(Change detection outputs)

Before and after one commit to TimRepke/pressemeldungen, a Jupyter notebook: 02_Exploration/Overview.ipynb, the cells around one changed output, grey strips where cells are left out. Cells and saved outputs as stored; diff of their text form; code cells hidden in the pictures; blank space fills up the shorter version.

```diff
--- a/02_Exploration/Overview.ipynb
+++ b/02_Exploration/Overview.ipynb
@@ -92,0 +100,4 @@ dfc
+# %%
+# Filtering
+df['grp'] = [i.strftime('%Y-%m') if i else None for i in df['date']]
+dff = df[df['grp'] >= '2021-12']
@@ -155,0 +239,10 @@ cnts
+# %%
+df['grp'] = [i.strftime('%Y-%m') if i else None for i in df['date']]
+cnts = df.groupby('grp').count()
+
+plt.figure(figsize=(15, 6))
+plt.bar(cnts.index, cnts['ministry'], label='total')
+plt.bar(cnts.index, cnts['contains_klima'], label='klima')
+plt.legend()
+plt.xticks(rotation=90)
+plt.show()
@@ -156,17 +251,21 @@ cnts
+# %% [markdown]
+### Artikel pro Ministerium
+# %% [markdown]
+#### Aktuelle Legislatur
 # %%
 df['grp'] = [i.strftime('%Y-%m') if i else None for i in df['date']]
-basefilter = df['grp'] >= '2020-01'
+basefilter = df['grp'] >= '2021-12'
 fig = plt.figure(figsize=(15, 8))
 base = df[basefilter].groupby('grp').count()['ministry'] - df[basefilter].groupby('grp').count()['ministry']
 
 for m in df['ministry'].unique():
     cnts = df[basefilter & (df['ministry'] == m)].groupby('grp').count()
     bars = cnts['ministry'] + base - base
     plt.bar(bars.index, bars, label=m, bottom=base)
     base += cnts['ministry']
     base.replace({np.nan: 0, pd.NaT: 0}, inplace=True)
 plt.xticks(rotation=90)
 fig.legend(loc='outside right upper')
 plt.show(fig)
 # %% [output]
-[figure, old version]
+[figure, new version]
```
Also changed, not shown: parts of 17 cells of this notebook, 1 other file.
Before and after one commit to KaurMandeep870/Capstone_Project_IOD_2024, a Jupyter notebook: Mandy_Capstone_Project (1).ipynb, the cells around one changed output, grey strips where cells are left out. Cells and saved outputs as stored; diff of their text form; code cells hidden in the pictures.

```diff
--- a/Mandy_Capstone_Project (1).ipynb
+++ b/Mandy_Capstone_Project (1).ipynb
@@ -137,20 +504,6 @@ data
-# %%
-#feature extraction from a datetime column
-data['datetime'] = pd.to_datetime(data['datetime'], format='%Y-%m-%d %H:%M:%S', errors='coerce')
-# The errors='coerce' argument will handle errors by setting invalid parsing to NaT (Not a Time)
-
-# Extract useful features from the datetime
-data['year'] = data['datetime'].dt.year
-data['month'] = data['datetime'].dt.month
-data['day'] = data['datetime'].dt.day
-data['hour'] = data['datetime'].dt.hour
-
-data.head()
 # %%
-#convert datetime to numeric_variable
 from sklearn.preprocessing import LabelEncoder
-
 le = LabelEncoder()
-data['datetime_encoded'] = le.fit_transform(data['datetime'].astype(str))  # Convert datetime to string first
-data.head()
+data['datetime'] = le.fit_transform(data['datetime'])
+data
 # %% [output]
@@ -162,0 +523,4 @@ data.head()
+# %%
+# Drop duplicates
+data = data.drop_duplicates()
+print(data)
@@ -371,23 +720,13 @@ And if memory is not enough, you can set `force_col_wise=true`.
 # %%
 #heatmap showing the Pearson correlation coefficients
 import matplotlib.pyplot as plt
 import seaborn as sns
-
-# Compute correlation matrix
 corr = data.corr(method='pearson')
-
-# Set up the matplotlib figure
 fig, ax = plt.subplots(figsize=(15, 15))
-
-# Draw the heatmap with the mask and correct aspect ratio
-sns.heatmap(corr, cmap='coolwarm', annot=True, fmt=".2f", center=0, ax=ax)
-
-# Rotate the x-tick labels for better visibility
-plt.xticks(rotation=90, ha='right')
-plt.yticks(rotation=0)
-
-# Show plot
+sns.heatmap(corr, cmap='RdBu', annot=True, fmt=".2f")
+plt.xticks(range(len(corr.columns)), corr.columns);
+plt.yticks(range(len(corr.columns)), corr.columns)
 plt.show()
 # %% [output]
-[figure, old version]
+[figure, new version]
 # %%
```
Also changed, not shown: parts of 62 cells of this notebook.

### Your objective
From the records above, report the number of lines that hold the string "datetime" and add nothing.

### Response to this task
10